War between Russia and Poland is already going on. Warsaw and Moscow are fighting on the battlefield of historical policy, with the Ukrainian conflict in  the foreground. The first victims include the “Ida” film, the Home Army (Polish: Armia Krajowa) and the Brotherhood of Arms Monument, located in Warsaw. That Monument is also known as “The Four Sleeping Men”.

Statement made by the Minister of Foreign Affairs of Poland, Grzegorz Schetyna, in which he stressed that the Auschwitz-Birkenau Nazi Concentration Camp had been in fact freed by the Ukrainian soldiers (who were in service of the Red Army at the time), was a painful blow for the Russians.

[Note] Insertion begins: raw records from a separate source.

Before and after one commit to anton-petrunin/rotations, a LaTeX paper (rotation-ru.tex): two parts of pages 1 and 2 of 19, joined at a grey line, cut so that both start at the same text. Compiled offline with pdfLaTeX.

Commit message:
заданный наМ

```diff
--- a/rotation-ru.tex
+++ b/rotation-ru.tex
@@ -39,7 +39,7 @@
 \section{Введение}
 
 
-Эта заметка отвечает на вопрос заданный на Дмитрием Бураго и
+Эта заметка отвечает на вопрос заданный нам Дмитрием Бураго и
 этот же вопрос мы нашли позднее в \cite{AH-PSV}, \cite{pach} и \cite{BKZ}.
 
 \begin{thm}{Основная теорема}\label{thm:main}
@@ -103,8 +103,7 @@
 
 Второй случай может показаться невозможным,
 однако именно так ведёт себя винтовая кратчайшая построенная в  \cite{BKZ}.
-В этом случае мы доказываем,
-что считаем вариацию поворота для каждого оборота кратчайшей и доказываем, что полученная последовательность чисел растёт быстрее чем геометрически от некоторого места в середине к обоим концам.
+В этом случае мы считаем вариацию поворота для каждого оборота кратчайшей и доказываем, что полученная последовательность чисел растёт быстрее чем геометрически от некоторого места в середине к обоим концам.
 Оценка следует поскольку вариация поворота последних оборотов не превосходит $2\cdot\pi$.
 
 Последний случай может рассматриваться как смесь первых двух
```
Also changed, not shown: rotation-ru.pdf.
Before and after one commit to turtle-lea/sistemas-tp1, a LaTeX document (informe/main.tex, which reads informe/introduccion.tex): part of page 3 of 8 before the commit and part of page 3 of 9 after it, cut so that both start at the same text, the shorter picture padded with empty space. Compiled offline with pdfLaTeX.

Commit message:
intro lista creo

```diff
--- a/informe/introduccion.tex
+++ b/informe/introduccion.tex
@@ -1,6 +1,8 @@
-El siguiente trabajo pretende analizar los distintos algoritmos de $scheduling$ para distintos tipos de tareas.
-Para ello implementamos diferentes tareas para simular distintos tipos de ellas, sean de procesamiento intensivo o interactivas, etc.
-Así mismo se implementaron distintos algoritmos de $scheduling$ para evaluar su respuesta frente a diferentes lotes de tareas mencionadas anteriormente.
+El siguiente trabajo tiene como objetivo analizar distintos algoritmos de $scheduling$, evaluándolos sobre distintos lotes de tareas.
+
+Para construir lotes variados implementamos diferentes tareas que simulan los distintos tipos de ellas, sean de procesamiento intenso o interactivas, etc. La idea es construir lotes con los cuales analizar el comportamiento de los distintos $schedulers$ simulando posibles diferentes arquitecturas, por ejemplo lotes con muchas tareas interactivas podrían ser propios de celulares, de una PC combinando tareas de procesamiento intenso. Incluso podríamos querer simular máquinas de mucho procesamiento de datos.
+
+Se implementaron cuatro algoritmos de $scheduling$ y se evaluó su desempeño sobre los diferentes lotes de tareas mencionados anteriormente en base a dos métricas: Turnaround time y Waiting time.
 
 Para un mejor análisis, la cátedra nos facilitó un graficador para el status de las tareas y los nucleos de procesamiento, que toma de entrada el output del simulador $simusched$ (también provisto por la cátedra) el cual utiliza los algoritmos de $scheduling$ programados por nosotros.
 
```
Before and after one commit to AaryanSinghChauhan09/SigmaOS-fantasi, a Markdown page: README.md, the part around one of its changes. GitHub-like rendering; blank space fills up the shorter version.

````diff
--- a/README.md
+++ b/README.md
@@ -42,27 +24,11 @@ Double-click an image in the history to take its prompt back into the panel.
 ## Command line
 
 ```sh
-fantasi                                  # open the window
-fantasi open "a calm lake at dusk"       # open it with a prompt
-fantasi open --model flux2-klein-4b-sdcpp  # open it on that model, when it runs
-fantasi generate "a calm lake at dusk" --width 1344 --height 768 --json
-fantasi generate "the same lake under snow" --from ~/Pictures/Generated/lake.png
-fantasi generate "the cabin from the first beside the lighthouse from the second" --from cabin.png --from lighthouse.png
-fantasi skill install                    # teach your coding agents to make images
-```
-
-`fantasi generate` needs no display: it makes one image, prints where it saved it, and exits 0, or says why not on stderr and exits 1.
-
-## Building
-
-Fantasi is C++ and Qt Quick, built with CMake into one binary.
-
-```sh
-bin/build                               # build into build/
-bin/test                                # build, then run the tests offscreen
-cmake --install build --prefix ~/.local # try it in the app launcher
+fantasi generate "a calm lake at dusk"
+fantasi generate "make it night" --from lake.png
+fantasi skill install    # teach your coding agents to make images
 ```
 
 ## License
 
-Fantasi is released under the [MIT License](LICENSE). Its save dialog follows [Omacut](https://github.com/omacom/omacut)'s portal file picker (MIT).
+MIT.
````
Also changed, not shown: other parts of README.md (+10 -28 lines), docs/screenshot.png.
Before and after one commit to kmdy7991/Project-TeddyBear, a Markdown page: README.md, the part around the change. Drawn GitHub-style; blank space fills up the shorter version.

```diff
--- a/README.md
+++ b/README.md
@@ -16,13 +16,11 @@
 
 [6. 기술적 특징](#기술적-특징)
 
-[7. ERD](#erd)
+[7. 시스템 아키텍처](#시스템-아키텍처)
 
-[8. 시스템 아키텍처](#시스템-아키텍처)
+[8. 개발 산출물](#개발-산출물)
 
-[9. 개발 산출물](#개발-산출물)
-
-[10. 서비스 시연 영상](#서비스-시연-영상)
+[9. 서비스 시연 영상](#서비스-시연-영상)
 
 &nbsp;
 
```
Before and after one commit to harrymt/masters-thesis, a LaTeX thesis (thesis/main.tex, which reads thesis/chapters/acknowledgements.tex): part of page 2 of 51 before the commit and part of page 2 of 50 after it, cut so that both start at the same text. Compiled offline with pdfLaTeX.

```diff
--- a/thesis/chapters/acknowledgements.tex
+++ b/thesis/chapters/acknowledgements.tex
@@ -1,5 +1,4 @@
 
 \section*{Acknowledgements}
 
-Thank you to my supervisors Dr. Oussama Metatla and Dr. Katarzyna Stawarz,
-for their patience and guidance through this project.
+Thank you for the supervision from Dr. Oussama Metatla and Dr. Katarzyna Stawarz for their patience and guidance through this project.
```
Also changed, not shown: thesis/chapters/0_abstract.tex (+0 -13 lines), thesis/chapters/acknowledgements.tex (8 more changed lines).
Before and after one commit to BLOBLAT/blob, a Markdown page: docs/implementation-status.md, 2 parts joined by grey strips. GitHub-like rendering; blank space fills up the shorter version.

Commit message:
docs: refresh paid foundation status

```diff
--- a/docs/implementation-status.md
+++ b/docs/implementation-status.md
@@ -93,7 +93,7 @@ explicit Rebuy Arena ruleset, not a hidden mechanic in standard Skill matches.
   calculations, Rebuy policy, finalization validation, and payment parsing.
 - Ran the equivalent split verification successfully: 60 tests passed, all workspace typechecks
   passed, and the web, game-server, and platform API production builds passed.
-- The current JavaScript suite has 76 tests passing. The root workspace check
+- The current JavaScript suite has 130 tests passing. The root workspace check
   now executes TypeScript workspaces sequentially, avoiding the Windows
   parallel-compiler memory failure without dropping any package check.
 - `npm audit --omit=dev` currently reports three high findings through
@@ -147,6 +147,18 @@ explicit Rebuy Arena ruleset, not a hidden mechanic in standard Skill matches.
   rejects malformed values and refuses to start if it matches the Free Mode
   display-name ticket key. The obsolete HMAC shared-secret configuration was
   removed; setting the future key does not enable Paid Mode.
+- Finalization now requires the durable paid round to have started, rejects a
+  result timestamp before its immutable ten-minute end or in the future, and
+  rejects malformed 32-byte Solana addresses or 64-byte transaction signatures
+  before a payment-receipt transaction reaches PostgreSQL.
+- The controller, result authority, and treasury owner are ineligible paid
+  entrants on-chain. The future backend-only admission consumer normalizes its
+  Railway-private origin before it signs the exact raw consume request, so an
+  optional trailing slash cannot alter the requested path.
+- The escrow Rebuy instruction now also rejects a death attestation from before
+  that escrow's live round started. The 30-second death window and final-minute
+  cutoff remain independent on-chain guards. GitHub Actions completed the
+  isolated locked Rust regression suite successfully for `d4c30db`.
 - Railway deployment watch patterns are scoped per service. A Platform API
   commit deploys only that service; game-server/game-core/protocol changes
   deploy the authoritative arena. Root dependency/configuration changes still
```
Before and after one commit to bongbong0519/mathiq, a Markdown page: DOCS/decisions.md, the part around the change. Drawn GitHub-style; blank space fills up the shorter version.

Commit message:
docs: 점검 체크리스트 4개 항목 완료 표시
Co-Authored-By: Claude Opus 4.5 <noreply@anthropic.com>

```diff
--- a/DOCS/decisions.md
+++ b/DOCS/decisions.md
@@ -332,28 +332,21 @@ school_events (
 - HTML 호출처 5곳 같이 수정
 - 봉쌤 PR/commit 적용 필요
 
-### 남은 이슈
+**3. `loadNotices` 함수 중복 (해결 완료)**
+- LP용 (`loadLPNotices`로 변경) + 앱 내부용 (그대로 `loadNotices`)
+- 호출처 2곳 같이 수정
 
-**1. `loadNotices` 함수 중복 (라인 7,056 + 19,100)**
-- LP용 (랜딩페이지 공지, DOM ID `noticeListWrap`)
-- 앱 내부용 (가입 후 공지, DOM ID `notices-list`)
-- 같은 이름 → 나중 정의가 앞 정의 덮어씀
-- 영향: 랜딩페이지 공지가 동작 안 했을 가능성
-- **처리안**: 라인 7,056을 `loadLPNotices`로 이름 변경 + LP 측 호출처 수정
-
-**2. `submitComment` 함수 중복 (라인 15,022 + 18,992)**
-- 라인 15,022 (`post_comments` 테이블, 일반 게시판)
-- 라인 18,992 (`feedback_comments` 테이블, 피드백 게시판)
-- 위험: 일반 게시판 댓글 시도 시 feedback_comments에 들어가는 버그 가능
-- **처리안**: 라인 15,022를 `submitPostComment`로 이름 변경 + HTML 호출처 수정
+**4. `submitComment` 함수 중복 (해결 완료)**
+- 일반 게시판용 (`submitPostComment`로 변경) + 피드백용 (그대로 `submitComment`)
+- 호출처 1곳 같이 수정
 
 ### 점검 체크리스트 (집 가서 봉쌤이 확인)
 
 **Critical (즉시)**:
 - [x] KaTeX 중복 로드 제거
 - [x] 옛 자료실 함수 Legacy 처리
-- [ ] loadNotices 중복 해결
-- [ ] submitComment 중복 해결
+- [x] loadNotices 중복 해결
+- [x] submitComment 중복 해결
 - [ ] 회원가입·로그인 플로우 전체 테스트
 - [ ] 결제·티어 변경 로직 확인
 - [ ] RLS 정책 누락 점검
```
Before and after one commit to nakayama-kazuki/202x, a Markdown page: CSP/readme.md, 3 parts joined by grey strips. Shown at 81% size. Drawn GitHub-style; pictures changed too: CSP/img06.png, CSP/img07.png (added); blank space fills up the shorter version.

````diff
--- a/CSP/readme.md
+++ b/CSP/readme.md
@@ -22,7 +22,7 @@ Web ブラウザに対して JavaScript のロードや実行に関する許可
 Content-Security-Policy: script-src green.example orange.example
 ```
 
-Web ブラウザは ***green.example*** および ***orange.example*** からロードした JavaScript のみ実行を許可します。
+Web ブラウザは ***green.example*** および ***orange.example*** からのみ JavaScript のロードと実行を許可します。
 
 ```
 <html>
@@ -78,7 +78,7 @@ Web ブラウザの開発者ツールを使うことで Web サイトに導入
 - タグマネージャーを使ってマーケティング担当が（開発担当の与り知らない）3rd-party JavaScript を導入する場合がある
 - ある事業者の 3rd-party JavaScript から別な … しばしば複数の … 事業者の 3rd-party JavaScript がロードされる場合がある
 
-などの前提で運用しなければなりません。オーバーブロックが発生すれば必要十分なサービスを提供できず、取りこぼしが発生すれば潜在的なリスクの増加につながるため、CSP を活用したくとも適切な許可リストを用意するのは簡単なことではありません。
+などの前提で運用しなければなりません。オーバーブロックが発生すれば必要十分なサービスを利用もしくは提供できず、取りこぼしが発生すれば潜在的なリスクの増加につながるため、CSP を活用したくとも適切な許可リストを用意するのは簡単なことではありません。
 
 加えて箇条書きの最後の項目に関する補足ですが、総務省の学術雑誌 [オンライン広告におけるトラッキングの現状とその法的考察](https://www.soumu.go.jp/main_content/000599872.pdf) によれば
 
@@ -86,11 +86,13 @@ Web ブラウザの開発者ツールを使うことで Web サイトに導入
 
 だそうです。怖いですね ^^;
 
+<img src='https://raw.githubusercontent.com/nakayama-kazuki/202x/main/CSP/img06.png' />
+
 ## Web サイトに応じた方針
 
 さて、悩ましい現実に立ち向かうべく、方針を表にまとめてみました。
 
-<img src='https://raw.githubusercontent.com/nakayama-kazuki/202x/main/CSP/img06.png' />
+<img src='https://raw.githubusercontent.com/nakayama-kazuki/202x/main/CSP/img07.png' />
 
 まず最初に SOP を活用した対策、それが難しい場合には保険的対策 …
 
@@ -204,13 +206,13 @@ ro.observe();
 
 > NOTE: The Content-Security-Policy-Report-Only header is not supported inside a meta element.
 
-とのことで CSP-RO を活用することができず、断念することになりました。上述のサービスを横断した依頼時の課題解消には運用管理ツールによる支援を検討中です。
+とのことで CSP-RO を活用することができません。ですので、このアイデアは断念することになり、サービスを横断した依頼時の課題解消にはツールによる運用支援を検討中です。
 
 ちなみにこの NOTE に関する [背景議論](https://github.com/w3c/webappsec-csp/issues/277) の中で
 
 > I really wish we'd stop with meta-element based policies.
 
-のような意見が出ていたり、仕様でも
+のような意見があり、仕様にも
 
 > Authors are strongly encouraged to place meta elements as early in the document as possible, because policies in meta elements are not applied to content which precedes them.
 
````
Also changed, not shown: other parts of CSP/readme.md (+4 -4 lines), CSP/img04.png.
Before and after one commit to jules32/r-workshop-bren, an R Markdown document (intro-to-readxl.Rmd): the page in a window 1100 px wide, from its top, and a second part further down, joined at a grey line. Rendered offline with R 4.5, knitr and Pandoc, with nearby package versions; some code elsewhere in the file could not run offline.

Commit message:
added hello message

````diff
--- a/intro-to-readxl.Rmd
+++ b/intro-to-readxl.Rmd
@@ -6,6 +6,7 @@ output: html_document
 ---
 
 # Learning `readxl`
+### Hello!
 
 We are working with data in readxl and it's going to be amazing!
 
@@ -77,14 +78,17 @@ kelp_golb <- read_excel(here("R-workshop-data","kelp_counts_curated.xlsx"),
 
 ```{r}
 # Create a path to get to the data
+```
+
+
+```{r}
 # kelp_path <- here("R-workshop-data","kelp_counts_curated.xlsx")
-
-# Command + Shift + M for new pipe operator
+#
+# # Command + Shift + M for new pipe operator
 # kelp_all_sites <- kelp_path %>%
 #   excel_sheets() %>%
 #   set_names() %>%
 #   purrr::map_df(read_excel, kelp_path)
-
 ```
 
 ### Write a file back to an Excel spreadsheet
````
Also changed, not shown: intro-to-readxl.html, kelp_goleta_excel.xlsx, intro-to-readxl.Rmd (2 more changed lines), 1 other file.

Russia, since more than 2 decades, has been trying to  “own” the right to the title of the subject which defeated the Nazi Germany, reducing the contribution of other Soviet nations in that success. The paradox is, that the issue of the Soviet war crimes is treated differently – in this case the Russians minimize their role, and present themselves as a nation which is a victim of the criminal communist regime. In this way, they avoid the potential need of paying reimbursements for the other victims.

Schetyna’s words, which are right in their own respect, became a catalytic factor for the ideological conflict with Russia which in case of Poland has always been present, however, it entered a new phase now. The final image-related effect must not be beneficial for our country – since many years Poland has not been creating an aware, coordinated historical policy. However, at least on the local grounds, Warsaw could be able to be successful, which would, in turn, become a solid foundation for further actions. 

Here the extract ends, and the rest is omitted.